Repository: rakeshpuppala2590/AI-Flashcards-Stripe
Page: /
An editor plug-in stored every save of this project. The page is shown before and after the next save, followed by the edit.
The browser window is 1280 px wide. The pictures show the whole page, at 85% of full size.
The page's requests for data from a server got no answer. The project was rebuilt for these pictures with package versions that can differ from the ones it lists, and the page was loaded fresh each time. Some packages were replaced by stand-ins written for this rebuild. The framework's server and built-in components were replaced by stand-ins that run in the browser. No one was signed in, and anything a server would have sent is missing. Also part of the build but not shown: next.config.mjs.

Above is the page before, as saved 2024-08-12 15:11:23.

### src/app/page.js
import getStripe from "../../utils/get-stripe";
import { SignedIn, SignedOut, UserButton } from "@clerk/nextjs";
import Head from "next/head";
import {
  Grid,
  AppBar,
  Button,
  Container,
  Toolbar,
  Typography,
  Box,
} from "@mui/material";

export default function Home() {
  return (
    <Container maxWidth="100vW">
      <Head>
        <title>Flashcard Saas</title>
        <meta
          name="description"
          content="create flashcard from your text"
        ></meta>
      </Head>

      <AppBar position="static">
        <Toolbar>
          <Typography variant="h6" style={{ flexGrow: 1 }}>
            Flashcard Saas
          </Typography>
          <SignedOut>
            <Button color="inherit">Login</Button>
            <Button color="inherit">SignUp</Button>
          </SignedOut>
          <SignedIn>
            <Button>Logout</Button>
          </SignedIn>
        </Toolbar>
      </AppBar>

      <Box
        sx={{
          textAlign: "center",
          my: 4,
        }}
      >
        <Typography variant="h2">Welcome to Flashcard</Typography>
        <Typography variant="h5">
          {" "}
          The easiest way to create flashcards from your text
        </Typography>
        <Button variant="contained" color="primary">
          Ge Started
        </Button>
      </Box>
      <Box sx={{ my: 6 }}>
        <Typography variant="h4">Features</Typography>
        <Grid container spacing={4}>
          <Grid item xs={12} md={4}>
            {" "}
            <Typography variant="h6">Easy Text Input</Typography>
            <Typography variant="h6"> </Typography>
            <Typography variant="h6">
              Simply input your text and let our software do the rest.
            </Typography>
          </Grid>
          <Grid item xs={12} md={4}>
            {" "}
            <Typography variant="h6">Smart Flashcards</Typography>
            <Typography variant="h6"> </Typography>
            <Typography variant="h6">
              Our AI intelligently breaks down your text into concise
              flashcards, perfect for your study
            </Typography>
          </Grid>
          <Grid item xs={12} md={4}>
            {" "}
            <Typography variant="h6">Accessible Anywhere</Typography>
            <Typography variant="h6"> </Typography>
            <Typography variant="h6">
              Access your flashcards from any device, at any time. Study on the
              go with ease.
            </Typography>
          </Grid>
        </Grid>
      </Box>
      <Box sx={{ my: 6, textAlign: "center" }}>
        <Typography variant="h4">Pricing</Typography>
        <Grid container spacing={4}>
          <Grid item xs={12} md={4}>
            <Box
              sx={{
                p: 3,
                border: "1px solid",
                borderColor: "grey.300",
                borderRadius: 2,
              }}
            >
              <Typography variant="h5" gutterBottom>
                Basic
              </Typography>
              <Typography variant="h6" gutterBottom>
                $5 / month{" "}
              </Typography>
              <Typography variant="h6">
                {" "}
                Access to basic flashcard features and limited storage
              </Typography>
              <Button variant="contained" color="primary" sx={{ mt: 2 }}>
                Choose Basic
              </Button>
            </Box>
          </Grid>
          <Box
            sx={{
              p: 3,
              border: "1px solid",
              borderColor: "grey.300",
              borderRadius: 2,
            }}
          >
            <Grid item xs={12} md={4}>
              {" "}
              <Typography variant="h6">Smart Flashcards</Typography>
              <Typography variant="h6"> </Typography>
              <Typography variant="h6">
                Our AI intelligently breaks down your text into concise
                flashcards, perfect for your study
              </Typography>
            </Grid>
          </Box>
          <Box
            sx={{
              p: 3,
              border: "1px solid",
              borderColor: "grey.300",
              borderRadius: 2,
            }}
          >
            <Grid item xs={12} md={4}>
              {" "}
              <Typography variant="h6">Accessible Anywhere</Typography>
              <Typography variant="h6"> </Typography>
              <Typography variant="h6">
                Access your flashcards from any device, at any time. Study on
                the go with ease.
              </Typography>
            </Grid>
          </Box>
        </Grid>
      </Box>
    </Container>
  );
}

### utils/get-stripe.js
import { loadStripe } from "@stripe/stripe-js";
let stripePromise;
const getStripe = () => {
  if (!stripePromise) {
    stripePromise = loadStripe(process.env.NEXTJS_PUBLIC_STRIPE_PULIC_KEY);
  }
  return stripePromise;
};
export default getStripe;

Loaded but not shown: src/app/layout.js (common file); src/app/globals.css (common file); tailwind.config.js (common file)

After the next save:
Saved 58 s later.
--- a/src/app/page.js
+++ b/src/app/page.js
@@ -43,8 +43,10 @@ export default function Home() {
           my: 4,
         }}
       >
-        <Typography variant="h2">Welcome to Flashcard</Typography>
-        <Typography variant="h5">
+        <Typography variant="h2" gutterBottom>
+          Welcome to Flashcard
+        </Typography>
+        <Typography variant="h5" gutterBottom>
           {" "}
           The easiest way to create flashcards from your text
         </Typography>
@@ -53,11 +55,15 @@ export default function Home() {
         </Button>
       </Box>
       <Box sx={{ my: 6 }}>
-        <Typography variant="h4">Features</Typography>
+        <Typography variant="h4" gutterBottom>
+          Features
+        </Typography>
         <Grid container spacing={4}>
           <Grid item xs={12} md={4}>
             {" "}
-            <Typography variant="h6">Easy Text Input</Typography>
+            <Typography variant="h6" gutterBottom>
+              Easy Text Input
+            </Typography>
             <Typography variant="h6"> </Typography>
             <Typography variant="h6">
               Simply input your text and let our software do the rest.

—————

Across the listing, count every line with "export" in it and give the number only.

4